Liam Hallam

Liam is a freelance writer with 5+ yrs experience writing for life & entertainment brands.

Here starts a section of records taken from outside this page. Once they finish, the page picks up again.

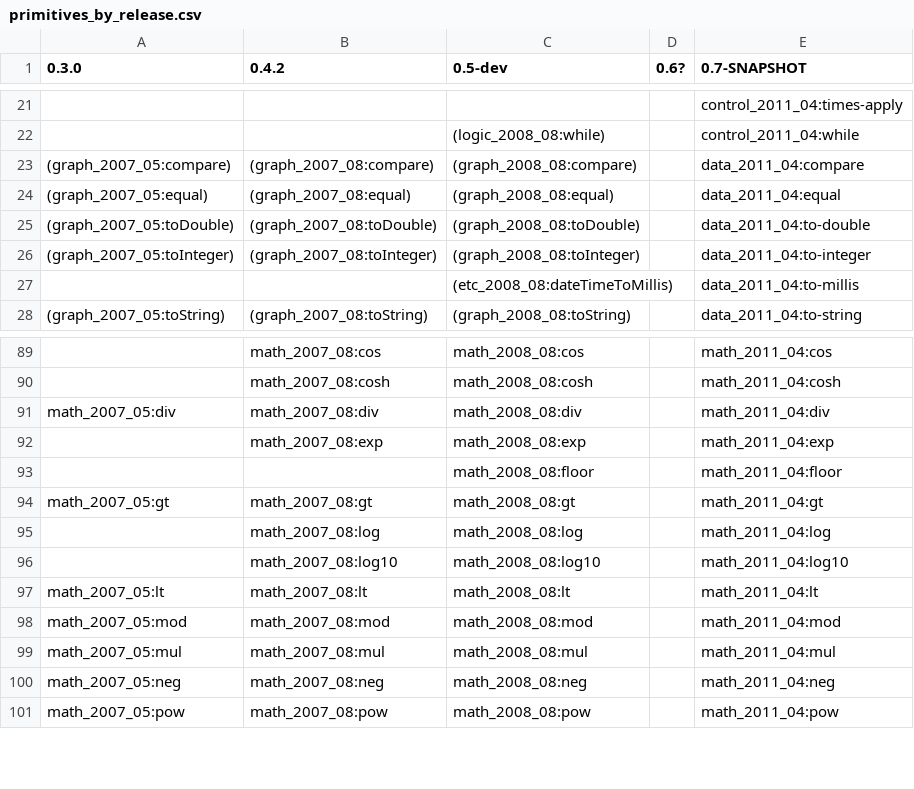
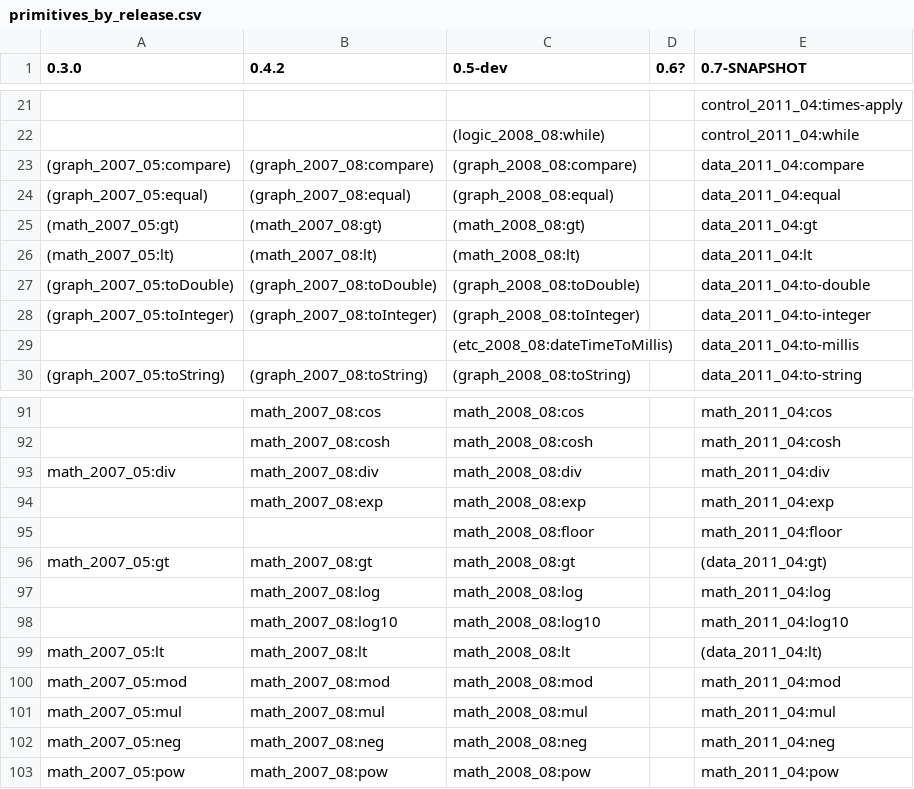
Before and after one commit to joshsh/ripple, a CSV file: doc/primitives_by_release.csv, drawn as a sheet; only a part is shown, gaps mark what is left out.

Commit message:
Moved the math:gt and math:lt primitives into the data: library.

```diff
--- a/doc/primitives_by_release.csv
+++ b/doc/primitives_by_release.csv
@@ -24,2 +24,4 @@
 (graph_2007_05:equal),(graph_2007_08:equal),(graph_2008_08:equal),,data_2011_04:equal
+(math_2007_05:gt),(math_2007_08:gt),(math_2008_08:gt),,data_2011_04:gt
+(math_2007_05:lt),(math_2007_08:lt),(math_2008_08:lt),,data_2011_04:lt
 (graph_2007_05:toDouble),(graph_2007_08:toDouble),(graph_2008_08:toDouble),,data_2011_04:to-double
@@ -93,6 +95,6 @@ math_2007_05:div,math_2007_08:div,math_2008_08:div,,math_2011_04:div
 ,,math_2008_08:floor,,math_2011_04:floor
-math_2007_05:gt,math_2007_08:gt,math_2008_08:gt,,math_2011_04:gt
+math_2007_05:gt,math_2007_08:gt,math_2008_08:gt,,(data_2011_04:gt)
 ,math_2007_08:log,math_2008_08:log,,math_2011_04:log
 ,math_2007_08:log10,math_2008_08:log10,,math_2011_04:log10
-math_2007_05:lt,math_2007_08:lt,math_2008_08:lt,,math_2011_04:lt
+math_2007_05:lt,math_2007_08:lt,math_2008_08:lt,,(data_2011_04:lt)
 math_2007_05:mod,math_2007_08:mod,math_2008_08:mod,,math_2011_04:mod
```
Also changed, not shown: 6 other files.
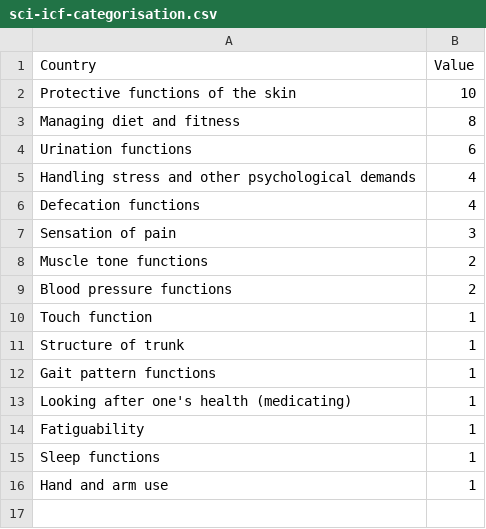
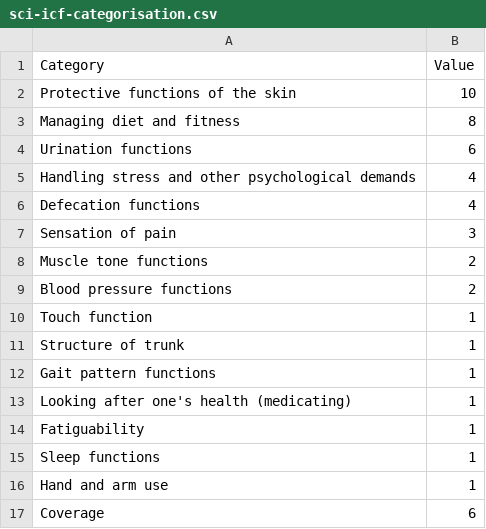
Before and after one commit to r-bernard/tester, a CSV file: sci-icf-categorisation.csv, drawn as a sheet.

Commit message:
Update sci-icf-categorisation.csv

```diff
--- a/sci-icf-categorisation.csv
+++ b/sci-icf-categorisation.csv
@@ -1,2 +1,2 @@
-Country,Value
+Category,Value
 Protective functions of the skin,10
@@ -16 +16,2 @@ Sleep functions,1
 Hand and arm use,1
+Coverage,6
```
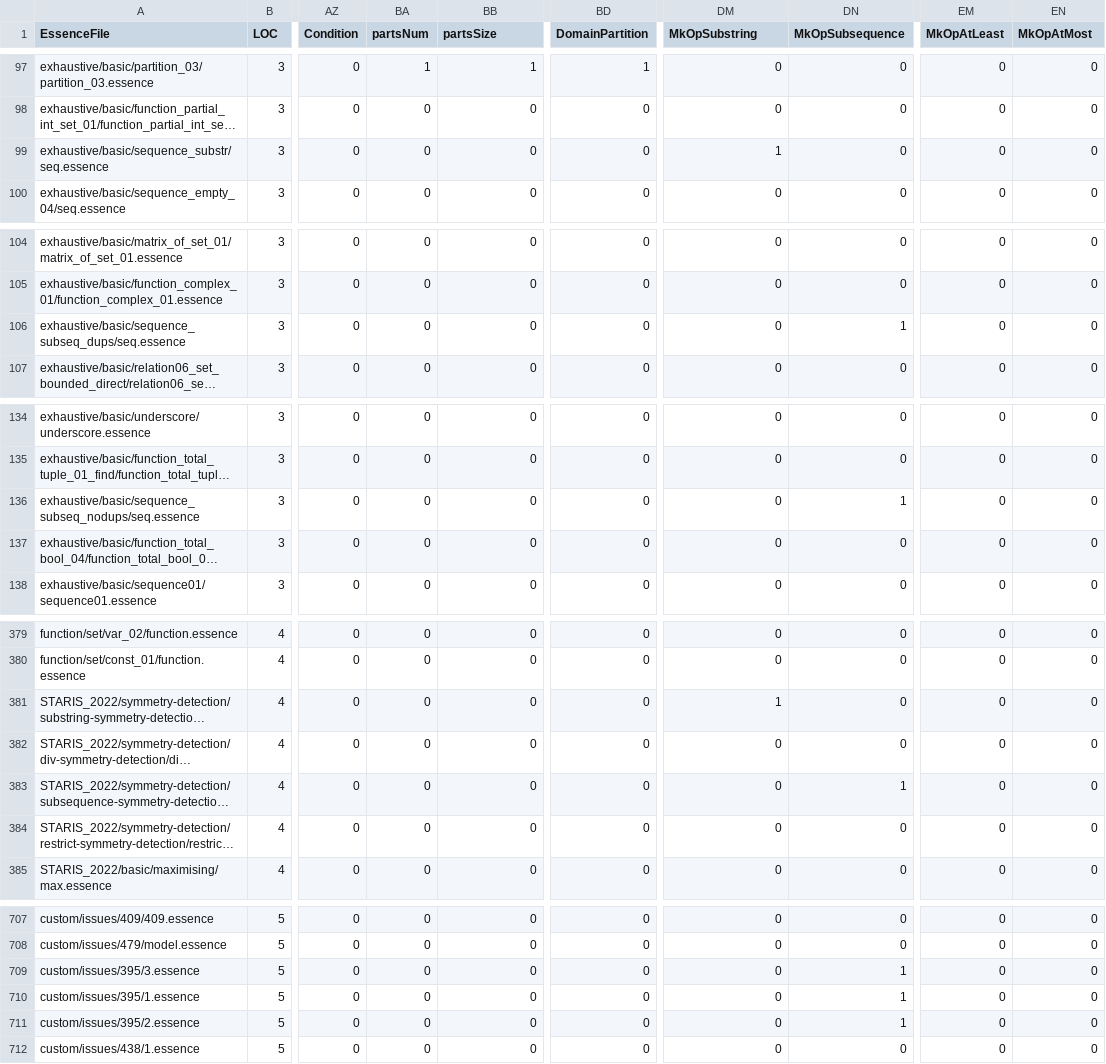
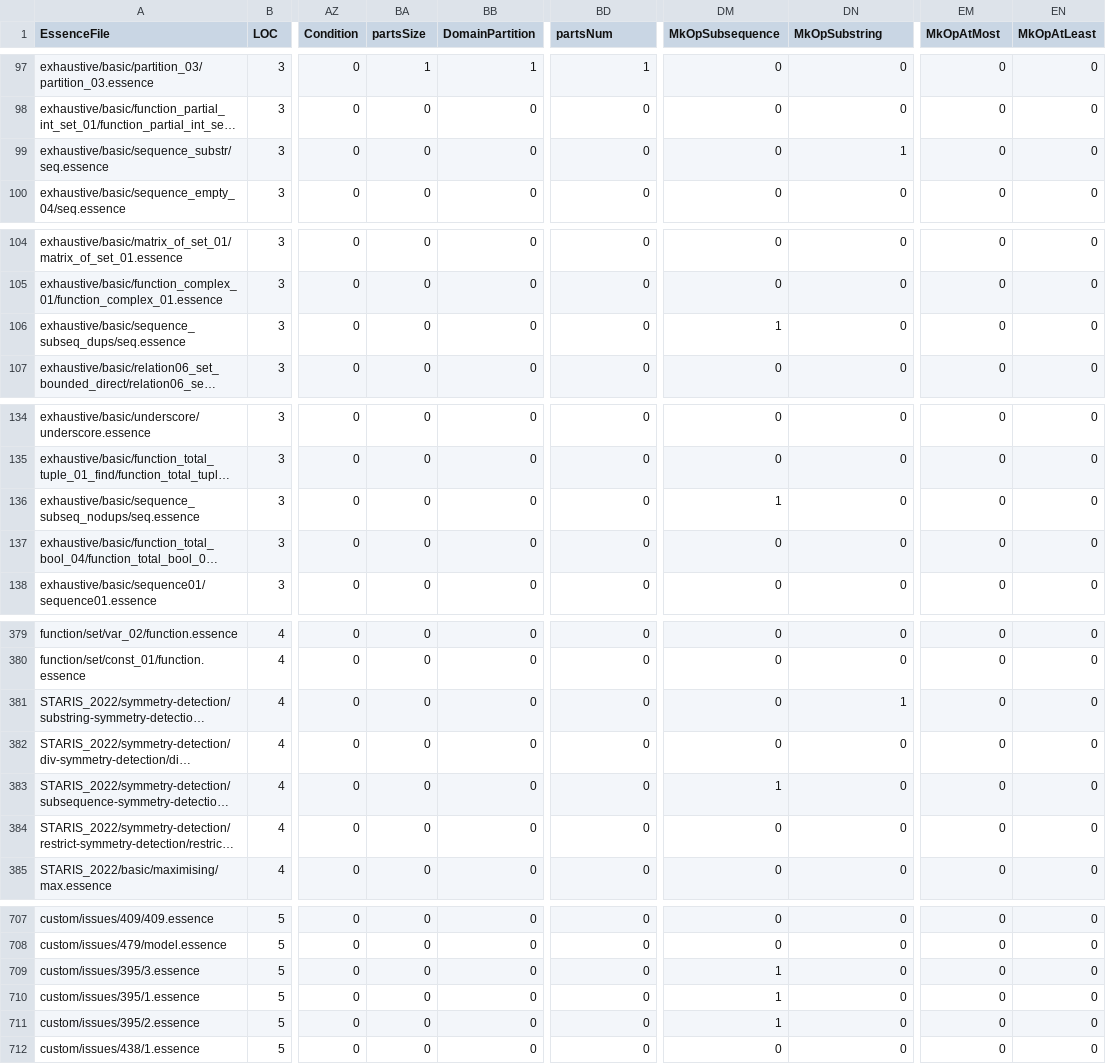
Before and after one commit to TAswan/conjure-oxide, a CSV file: tools/essence-feature-usage-stats/data.csv, drawn as a sheet; only a part is shown, gaps mark what is left out; long unchanged cells end in …; the diff covers the shown part only; the diff names each change by its address in the sheet, - before the commit and + after, or states it on an @@ line.

Commit message:
Actions: Deploy the essence features usage table 🚀

```diff
--- a/tools/essence-feature-usage-stats/data.csv
+++ b/tools/essence-feature-usage-stats/data.csv
-BA1: partsNum
+BA1: partsSize
-BB1: partsSize
+BB1: DomainPartition
-BD1: DomainPartition
+BD1: partsNum
-DM1: MkOpSubstring
+DM1: MkOpSubsequence
-DN1: MkOpSubsequence
+DN1: MkOpSubstring
-EM1: MkOpAtLeast
+EM1: MkOpAtMost
-EN1: MkOpAtMost
+EN1: MkOpAtLeast
-DM99 (MkOpSubsequence): 1
+DM99 (MkOpSubsequence): 0
-DN99 (MkOpSubstring): 0
+DN99 (MkOpSubstring): 1
-DM106 (MkOpSubsequence): 0
+DM106 (MkOpSubsequence): 1
-DN106 (MkOpSubstring): 1
+DN106 (MkOpSubstring): 0
-DM136 (MkOpSubsequence): 0
+DM136 (MkOpSubsequence): 1
-DN136 (MkOpSubstring): 1
+DN136 (MkOpSubstring): 0
-DM381 (MkOpSubsequence): 1
+DM381 (MkOpSubsequence): 0
-DN381 (MkOpSubstring): 0
+DN381 (MkOpSubstring): 1
-DM383 (MkOpSubsequence): 0
+DM383 (MkOpSubsequence): 1
-DN383 (MkOpSubstring): 1
+DN383 (MkOpSubstring): 0
-DM709:DM711 (MkOpSubsequence): 0
+DM709:DM711 (MkOpSubsequence): 1
-DN709:DN711 (MkOpSubstring): 1
+DN709:DN711 (MkOpSubstring): 0
```
Also changed, not shown: 4 edited cells elsewhere in this file, 1 other file.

He loves fine dining but can never say no to gluttonous street food—call him the AA Gill of the street.